Speaking of fish and Murrells: Veteran guide Jamie Moore took me out from there, eight miles into the Atlantic on his 26-foot boat, mainly in search of sharks. Over a couple of rushed hours (my bad) in the afternoon chop, we settled for great conversation, some small sea bass and a 5-pound something. But another party back at the marina brought in two nice groupers, two beautiful dolphin fish (mahi-mahi, not Flipper) and other tasty-looking stuff. Next time: king mackerel, blues, kingfish, tuna, wahoo, shark. Moore’s biggest, out there: “About an 800-pound marlin.”
From a landing between Murrells and the big state park, guide Paul Laurent and I canoed the marsh, observing eagles, a Forster’s tern, egrets, kayakers, paddleboarders and more, and talked about birds we didn’t see – like that elusive painted bunting, “which is about the prettiest bird in the country. It’s like some 4-year-old went out with a magic marker.”
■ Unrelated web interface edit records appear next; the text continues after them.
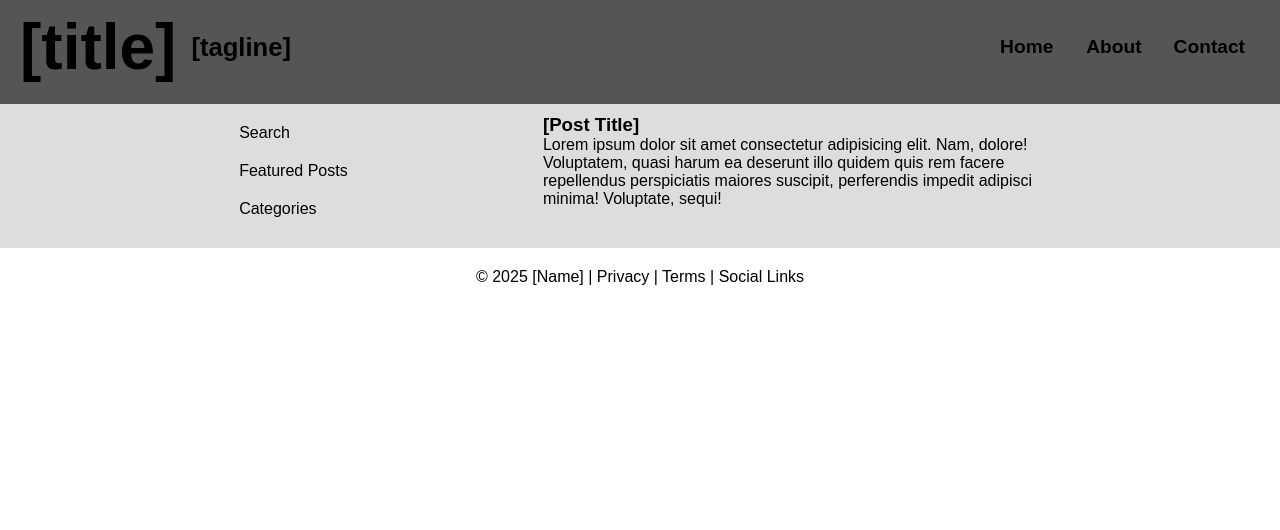
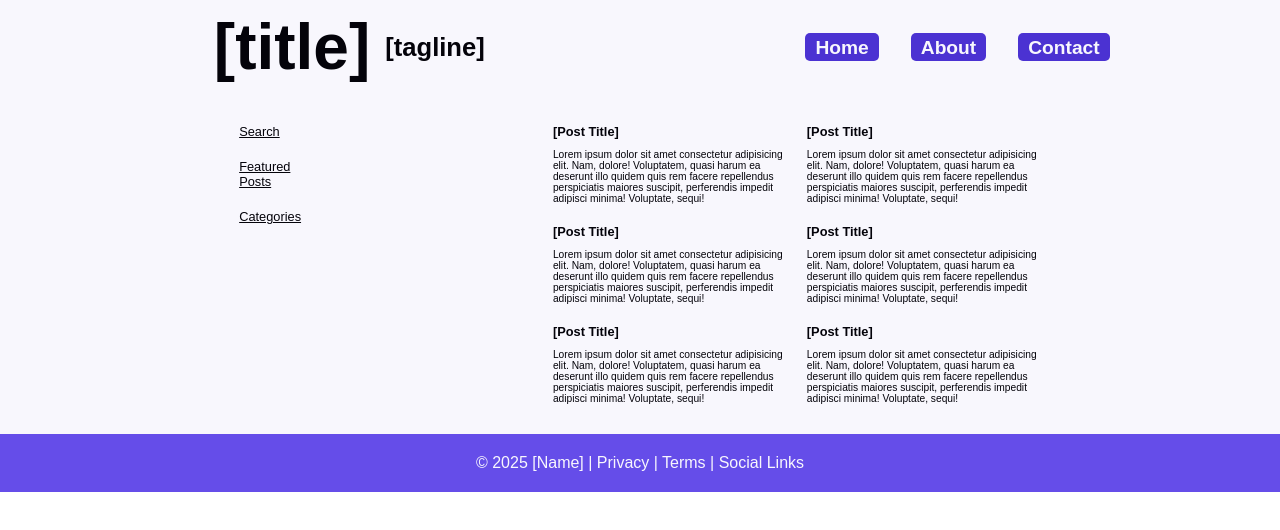
Before and after one commit to DiegoRGomez5916/website-templates, a plain HTML site: page blog template/index.html in a window 1280 px wide. Drawn offline with Linux system fonts and the light colour scheme.

Commit message:
styled website

```diff
--- a/blog template/index.html
+++ b/blog template/index.html
@@ -20,10 +20,32 @@
                 <a class="side-bar-link">Featured Posts</a>
                 <a class="side-bar-link">Categories</a>
             </aside>
-            <article class="article">
-                <h3>[Post Title]</h3>
-                <p>Lorem ipsum dolor sit amet consectetur adipisicing elit. Nam, dolore! Voluptatem, quasi harum ea deserunt illo quidem quis rem facere repellendus perspiciatis maiores suscipit, perferendis impedit adipisci minima! Voluptate, sequi!</p>
-            </article>
+            <div class="post-container">
+                <article class="article">
+                    <h3 class="post-title">[Post Title]</h3>
+                    <p class="post-excerpt">Lorem ipsum dolor sit amet consectetur adipisicing elit. Nam, dolore! Voluptatem, quasi harum ea deserunt illo quidem quis rem facere repellendus perspiciatis maiores suscipit, perferendis impedit adipisci minima! Voluptate, sequi!</p>
+                </article>
+                <article class="article">
+                    <h3 class="post-title">[Post Title]</h3>
+                    <p class="post-excerpt">Lorem ipsum dolor sit amet consectetur adipisicing elit. Nam, dolore! Voluptatem, quasi harum ea deserunt illo quidem quis rem facere repellendus perspiciatis maiores suscipit, perferendis impedit adipisci minima! Voluptate, sequi!</p>
+                </article>
+                <article class="article">
+                    <h3 class="post-title">[Post Title]</h3>
+                    <p class="post-excerpt">Lorem ipsum dolor sit amet consectetur adipisicing elit. Nam, dolore! Voluptatem, quasi harum ea deserunt illo quidem quis rem facere repellendus perspiciatis maiores suscipit, perferendis impedit adipisci minima! Voluptate, sequi!</p>
+                </article>
+                <article class="article">
+                    <h3 class="post-title">[Post Title]</h3>
+                    <p class="post-excerpt">Lorem ipsum dolor sit amet consectetur adipisicing elit. Nam, dolore! Voluptatem, quasi harum ea deserunt illo quidem quis rem facere repellendus perspiciatis maiores suscipit, perferendis impedit adipisci minima! Voluptate, sequi!</p>
+                </article>
+                <article class="article">
+                    <h3 class="post-title">[Post Title]</h3>
+                    <p class="post-excerpt">Lorem ipsum dolor sit amet consectetur adipisicing elit. Nam, dolore! Voluptatem, quasi harum ea deserunt illo quidem quis rem facere repellendus perspiciatis maiores suscipit, perferendis impedit adipisci minima! Voluptate, sequi!</p>
+                </article>
+                <article class="article">
+                    <h3 class="post-title">[Post Title]</h3>
+                    <p class="post-excerpt">Lorem ipsum dolor sit amet consectetur adipisicing elit. Nam, dolore! Voluptatem, quasi harum ea deserunt illo quidem quis rem facere repellendus perspiciatis maiores suscipit, perferendis impedit adipisci minima! Voluptate, sequi!</p>
+                </article>
+            </div>
         </main>
         <footer class="footer">
             <p class="closing">© 2025 [Name] | Privacy | Terms | Social Links</p>
--- a/blog template/style.css
+++ b/blog template/style.css
@@ -1,14 +1,23 @@
+:root {
+    --text: #04030a;
+    --background: #f8f7fd;
+    --primary: #4b32d2;
+    --secondary: #8e7de9;
+    --accent: #654de9;
+}
+
 * {
     margin: 0;
     padding: 0;
     font-family: Arial, Helvetica, sans-serif;
+    color: var(--text);
 }
 
 .header {
     display: grid;
     grid-template-columns: repeat(12, 1fr);
     gap: 15px;
-    background-color: #555555;
+    background-color: var(--background);
     padding: 10px 20px 20px 20px;
 }
 
@@ -16,18 +25,20 @@
     font-size: 5vw;
     justify-self: center;
     align-self: center;
+    grid-column: 3;
 }
 
 .tagline {
     font-size: 2vw;
     justify-self: center;
     align-self: center;
+    grid-column: 4;
 }
 
 .navigation {
     display: grid;
     grid-template-columns: repeat(3, 1fr);
-    grid-column: 10 / span 3;
+    grid-column: 8 / span 3;
     gap: 2px;
     justify-items: center;
 }
@@ -37,31 +48,66 @@
     font-size: 1.5vw;
     font-weight: bold;
     margin: 15px;
+    background-color: var(--primary);
+    padding: 4px 10px 2px 10px;
+    border-radius: 5px;
+    color: var(--background);
+}
+
+.nav-link:hover {
+    background-color: var(--secondary);
+    transform: translateY(-2px);
 }
 
 .main {
     display: grid;
     grid-template-columns: repeat(12, 1fr);
     gap: 15px;
-    background-color: #dddddd;
+    background-color: var(--background);
     padding: 10px 20px 20px 20px;
 }
 
 .side-bar{
-    grid-column: 3 / span 3;
+    grid-column: 3;
     display: flex;
     flex-direction: column;
 }
 
 .side-bar-link {
     margin: 10px;
+    font-size: 1vw;
+    text-decoration: underline;
+}
+
+.side-bar-link:hover {
+    color: var(--secondary);
+    transform: translateX(1px);
+}
+
+.post-container {
+    display: grid;
+    grid-template-columns: repeat(4, 1fr);
+    grid-auto-rows: auto;
+    grid-auto-columns: auto;
+    grid-column: 6 / span 5;
 }
 
 .article {
-    grid-column: 6 / span 5;
+    grid-column: span 2;
+}
+
+.post-title {
+    font-size: 1vw;
+    margin: 10px;
+}
+
+.post-excerpt {
+    font-size: 0.8vw;
+    margin: 10px;
 }
 
 .footer {
+    background-color: var(--accent);
     display: grid;
     grid-template-columns: repeat(12, 1fr);
     padding: 20px;
@@ -70,4 +116,5 @@
 .closing {
     grid-column: span 12;
     justify-self: center;
+    color: var(--background);
 }
```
This part of South Carolina was rice-growing country – serious fortunes were made here – until the end of slavery disrupted the labor supply. The South Carolina Civil War Museum, a small but interesting collection affixed to a gun range inland from the beaches, provided this synopsis from a particular point of view: “Lincoln overthrew the Second Republic of the United States established by the U.S. Constitution when he launched his war against the South.”
Four former rice plantations form the core of Brookgreen Gardens. Its sculpture collection would be reason enough to visit, but – history again – flat-bottom boat tours of waterways separating what were rice fields tell a more complicated story.
And there are those 60 miles of beach. A few get pretty crowded in summer vacation season – but in all seasons, beaches can be found away from the SkyWheel that are quiet enough for a solitary morning jog or a hand-in-hand walk with someone you like a lot.
And Pelicans baseball, where a good seat can be had for the price of a beer in the big leagues.
And where you may even see a little bunting.